The word 'brewis' is pronounced the same as 'bruise', you know, those things you were full of when you were a kid running around all day long playing Red Rover, or Hide and Seek, or Hopscotch, or... well, you know what I mean.
I spent Christmas in Costa Rica when I was 17. They have a Christmas treat that is akin to scrunchions. Pork fat that is cut into about 1" cubes and deep fried. I believe it was called chicharrón. It was phenomenally wicked!
"Fat-Back and Molasses" is a very old NL cookbook. The copy in this photo was my Mothers and it is well used; it is hard to make it look good in a photo! It was printed in 1974. It has been reprinted since and you can find it in local stores.
I highly recommend this cook book, especially if you want to know how to cook the way your Grandparents did. You can find recipes from Flipper Pie to Squirrel Cake. Now, I can't say I've ever had Squirrel Cake, but I wouldn't be opposed to it if it was a lean winter.

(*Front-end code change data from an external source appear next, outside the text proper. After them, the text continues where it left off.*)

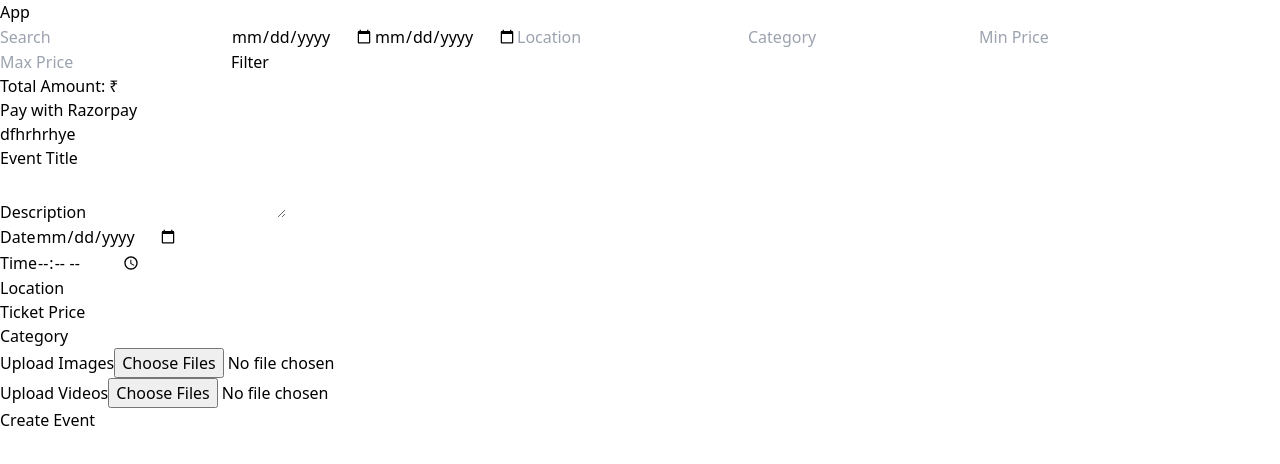
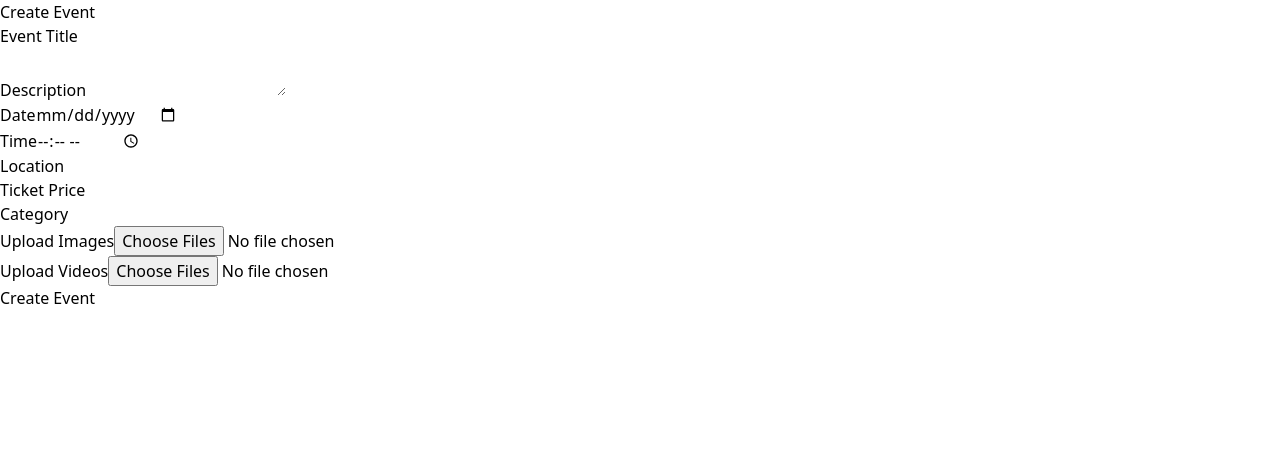
Before and after one commit to IT-HARISH-R/Event-Management-from-end, a React (Vite) app: page / in a window 1280 px wide. Shown: the top 464 px of the page. Built offline with nearby package versions, Linux system fonts and the light colour scheme.

Commit message:
create event

```diff
--- a/axios.js
+++ /dev/null
@@ -1,12 +0,0 @@
-import axios from 'axios';
-
-// Create an Axios instance with default configurations
-const api = axios.create({
-  baseURL: 'http://127.0.0.1:3000/api/v1', // Base URL for your backend API
-  headers: {
-    'Content-Type': 'multipart/form-data', // Set default content type for file uploads
-    // Add any other default headers here, such as authorization if needed
-  },
-});
-
-export default api;
--- a/src/App.jsx
+++ b/src/App.jsx
@@ -1,14 +1,9 @@
-import EventForm from "./componastion/CreateEventForm"
-import CreateEventForm from "./componastion/CreateEventForm"
-import EventFilters from "./componastion/EventFilter"
-import PaymentForm from "./componastion/PaymentForm"
+import EventForm from "./componastion/EventForm"
+
 
 const App = () => {
   return (
-    <div>App
-      <EventFilters />
-      <PaymentForm />
-      <h1>dfhrhrhye</h1>
+    <div>
       <EventForm />
     </div>
 
--- /dev/null
+++ b/src/axios.js
@@ -0,0 +1,11 @@
+import axios from 'axios';
+
+const api = axios.create({
+  baseURL: 'http://127.0.0.1:3000/api/v1',
+  headers: {
+    'Content-Type': 'multipart/form-data',
+  },
+  withCredentials: true,
+});
+
+export default api;
--- a/src/componastion/CreateEventForm.jsx
+++ b/src/componastion/EventForm.jsx
@@ -1,5 +1,5 @@
 import React, { useState } from 'react';
-import api from '../../axios';
+import api from '../axios';
 
 const EventForm = () => {
     const [formData, setFormData] = useState({
@@ -44,6 +44,9 @@ const EventForm = () => {
         data.append('location', formData.location);
         data.append('ticketPrice', formData.ticketPrice);
         data.append('category', formData.category);
+        data.append('organizer', formData.organizer); // Replace with the actual field name or value
+
+
 
         // Append files (images and videos)
         if (images) {
@@ -57,122 +60,144 @@ const EventForm = () => {
                 data.append('videos', videos[i]);
             }
         }
-
         try {
+            console.log("kkk",data)
             // Send form data using Axios instance
             const response = await api.post('/event/create', data);
             console.log('Event created successfully:', response.data);
             alert('Event created successfully');
+
         } catch (error) {
             console.error('Error creating event:', error);
-            alert('Error creating event',JSON.stringify(error));
+            alert('Error creating event');
         }
     };
 
     return (
-        <form onSubmit={handleSubmit}>
+        <form
+            onSubmit={handleSubmit}
+            className="max-w-2xl mx-auto bg-white shadow-md rounded-lg p-6 space-y-6"
+        >
+            <h1 className="text-2xl font-bold text-center text-gray-800">Create Event</h1>
+
             <div>
-                <label>Event Title</label>
+                <label className="block text-gray-700 font-medium mb-2">Event Title</label>
                 <input
                     type="text"
                     name="title"
                     value={formData.title}
                     onChange={handleChange}
+                    className="w-full border border-gray-300 rounded-md p-2 focus:ring-blue-500 focus:border-blue-500"
                     required
                 />
             </div>
 
             <div>
-                <label>Description</label>
+                <label className="block text-gray-700 font-medium mb-2">Description</label>
                 <textarea
                     name="description"
                     value={formData.description}
                     onChange={handleChange}
+                    className="w-full border border-gray-300 rounded-md p-2 focus:ring-blue-500 focus:border-blue-500"
+                    required
+                />
+            </div>
+
+            <div className="grid grid-cols-2 gap-4">
+                <div>
+                    <label className="block text-gray-700 font-medium mb-2">Date</label>
+                    <input
+                        type="date"
+                        name="date"
+                        value={formData.date}
+                        onChange={handleChange}
+                        className="w-full border border-gray-300 rounded-md p-2 focus:ring-blue-500 focus:border-blue-500"
                         required
                     />
                 </div>
 
                 <div>
-                <label>Date</label>
+                    <label className="block text-gray-700 font-medium mb-2">Time</label>
                     <input
-                    type="date"
-                    name="date"
-                    value={formData.date}
+                        type="time"
+                        name="time"
+                        value={formData.time}
                         onChange={handleChange}
+                        className="w-full border border-gray-300 rounded-md p-2 focus:ring-blue-500 focus:border-blue-500"
+                        required
+                    />
+                </div>
+            </div>
+
+            <div>
+                <label className="block text-gray-700 font-medium mb-2">Location</label>
+                <input
+                    type="text"
+                    name="location"
+                    value={formData.location}
+                    onChange={handleChange}
+                    className="w-full border border-gray-300 rounded-md p-2 focus:ring-blue-500 focus:border-blue-500"
                     required
                 />
             </div>
 
             <div>
-                <label>Time</label>
+                <label className="block text-gray-700 font-medium mb-2">Ticket Price</label>
                 <input
-                    type="time"
-                    name="time"
-                    value={formData.time}
+                    type="number"
+                    name="ticketPrice"
+                    value={formData.ticketPrice}
                     onChange={handleChange}
+                    className="w-full border border-gray-300 rounded-md p-2 focus:ring-blue-500 focus:border-blue-500"
                     required
                 />
             </div>
 
             <div>
-                <label>Location</label>
+                <label className="block text-gray-700 font-medium mb-2">Category</label>
                 <input
                     type="text"
-                    name="location"
-                    value={formData.location}
+                    name="category"
+                    value={formData.category}
                     onChange={handleChange}
+                    className="w-full border border-gray-300 rounded-md p-2 focus:ring-blue-500 focus:border-blue-500"
                     required
                 />
             </div>
 
             <div>
-                <label>Ticket Price</label>
-                <input
-                    type="number"
-                    name="ticketPrice"
-                    value={formData.ticketPrice}
-                    onChange={handleChange}
-                    required
-                />
-            </div>
-
-            <div>
-                <label>Category</label>
-                <input
-                    type="text"
-                    name="category"
-                    value={formData.category}
-                    onChange={handleChange}
-                    required
-                />
-            </div>
-
-            <div>
-                <label>Upload Images</label>
+                <label className="block text-gray-700 font-medium mb-2">Upload Images</label>
                 <input
                     type="file"
                     name="images"
                     accept="image/*"
                     multiple
                     onChange={handleFileChange}
+                    className="w-full border border-gray-300 rounded-md p-2"
                     required
                 />
             </div>
 
             <div>
-                <label>Upload Videos</label>
+                <label className="block text-gray-700 font-medium mb-2">Upload Videos</label>
                 <input
                     type="file"
                     name="videos"
                     accept="video/*"
                     multiple
                     onChange={handleFileChange}
+                    className="w-full border border-gray-300 rounded-md p-2"
                     required
                 />
             </div>
 
             <div>
-                <button type="submit">Create Event</button>
+                <button
+                    type="submit"
+                    className="w-full bg-blue-500 text-white py-2 px-4 rounded-md hover:bg-blue-600"
+                >
+                    Create Event
+                </button>
             </div>
         </form>
     );
```
Lines whose indentation alone changed are shown as unchanged.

I don't use a recipe when I cook Fisherman's Brewis but I did pull out this cook book so I could write down one that seems reasonable. As with most cooking, the word 'depends' comes into play from time to time. If your fish is really salty, you may want to avoid putting salt in the brewis. I know some cooks that 'dilute' the scrunchion mixture with oil to give the arteries a bit of a break. I also know cooks who use fresh cod instead of salt cod. Fresh cod will do, in a pinch, but the texture of salt cod in Fisherman's Brewis is an essential part of it, in my opinion.
I have included the recipe below along with a printer-friendly version. Enjoy!